I was born in Jordan, into a middle class family with parents who believed that education & knowledge are vital for knowing, understanding yourself and discovering your path in life.
I was blessed with open minded parents who came to Jordan after finishing their studies in the United States. As a result they enrolled at the only mixed school in Jordan “The National Orthodox School.” Despite their beliefs in personal freedom and gender equality, they were affected by the Jordanian culture, which had many restrictions when it came to gender equality towards females and their role in the society. When you’re living in a community you need to fit in and you start compromising & adjusting certain beliefs in order to be accepted by your community, which is a normal part of human behavior.
I regarded my culture as chains holding me down and I rebelled against it, which resulted in socializing within a small group of peers that were brought up like me. I only realized that a big gap existed within the society when I enrolled in “Jordan University” & started working.
Time passed by & I met my ex husband whose of Iraqi & British descend & brought up in the UK. An open minded person that I could be myself with, I fell head over heals in love with him & I was married by the age of 22.
Our journey took us to different countries where we’d stay 3 years in each place due to his work. From Qatar, Saudi Arabia, Bahrain to finally Singapore, where we separated. A new chapter of my life started as a single mother in a strange country where I rediscovered myself and reunited with my culture.
It’s amazing when certain beliefs aren’t forced on you & you have the freedom of choice you start the process of reconditioning yourself.
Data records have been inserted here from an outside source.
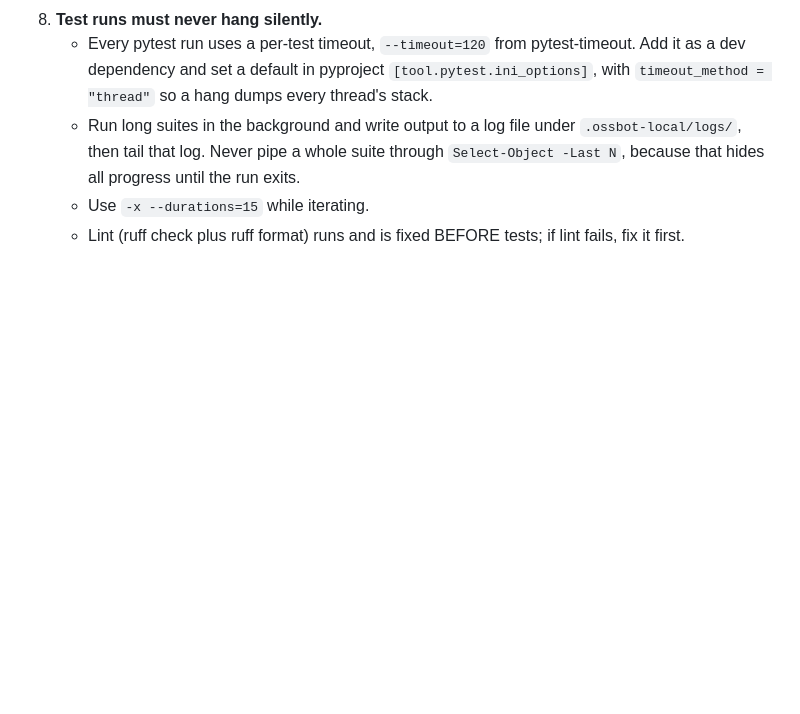
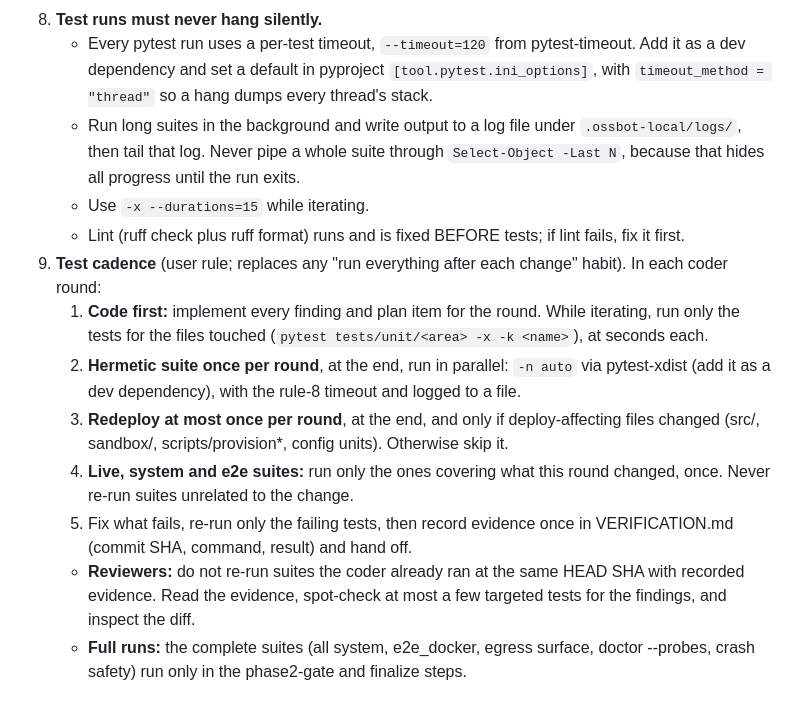
Before and after one commit to Amsal1/autonomous-oss-contributor, a Markdown page: docs/plan/phase2-build-plan.md, the part around the change. Drawn GitHub-style; blank space fills up the shorter version.

Commit message:
docs(plan): rule 9, code first then targeted tests, full suites only at the gate

```diff
--- a/docs/plan/phase2-build-plan.md
+++ b/docs/plan/phase2-build-plan.md
@@ -389,3 +389,11 @@ Add `github/github-mcp-server` as a read-only GitHub tool for **scout**, **self-
    - Run long suites in the background and write output to a log file under `.ossbot-local/logs/`, then tail that log. Never pipe a whole suite through `Select-Object -Last N`, because that hides all progress until the run exits.
    - Use `-x --durations=15` while iterating.
    - Lint (ruff check plus ruff format) runs and is fixed BEFORE tests; if lint fails, fix it first.
+9. **Test cadence** (user rule; replaces any "run everything after each change" habit). In each coder round:
+   1. **Code first:** implement every finding and plan item for the round. While iterating, run only the tests for the files touched (`pytest tests/unit/<area> -x -k <name>`), at seconds each.
+   2. **Hermetic suite once per round**, at the end, run in parallel: `-n auto` via pytest-xdist (add it as a dev dependency), with the rule-8 timeout and logged to a file.
+   3. **Redeploy at most once per round**, at the end, and only if deploy-affecting files changed (src/, sandbox/, scripts/provision*, config units). Otherwise skip it.
+   4. **Live, system and e2e suites:** run only the ones covering what this round changed, once. Never re-run suites unrelated to the change.
+   5. Fix what fails, re-run only the failing tests, then record evidence once in VERIFICATION.md (commit SHA, command, result) and hand off.
+   - **Reviewers:** do not re-run suites the coder already ran at the same HEAD SHA with recorded evidence. Read the evidence, spot-check at most a few targeted tests for the findings, and inspect the diff.
+   - **Full runs:** the complete suites (all system, e2e_docker, egress surface, doctor --probes, crash safety) run only in the phase2-gate and finalize steps.
```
Living in the Arabic world made me more resilient towards the Arabic culture. It made me oblivious regarding positive parts of my upbringing, such as family values, compassion, empathy & trust within community members.
Living in Asia, I realized the importance of these values and made peace with my background. I started considering and evaluating cultural values from a different perspective.
After my separation from my husband and as a single mother in a strange country my journey of rediscovering my identity began. I found myself embracing certain aspects of my culture and practicing them in my personal and professional life.
I also embarrassed certain aspects of the Asian culture. From spirituality to the peaceful blend & respect within the Singaporean community when it comes to race, religion & gender equality.
Our culture is part of our identity, as it consists of values, beliefs that form our way of life. Our behavior has an impact on people that we have social and business encounters with and on our children. We also create a subtle force of change in the mindset of our families back home by sharing our experiences and our personal growth.
Today I’m proud of my Jordanian culture and everyone I’ve encountered has a positive opinion about Jordanians. As I contribute my family and social values to my Jordanian heritage and culture. I’m also proud that things are changing in Jordan when it comes to gender equality and female empowerment.
Culture isn’t print in stone, it’s a collective identity based on beliefs and values that change with time. But the most impressive part is Jordanians kept the core values that I admire and hold on to. From family unity, compassion, empathy & trust within the community in their dealings with others. As the saying goes “ A person is held by his word and is respected in the community by his kind actions towards others.”
Jordan is my home and where my heart is and Singapore will always be my second home where I discovered my identity in a blend of the values of two cultures .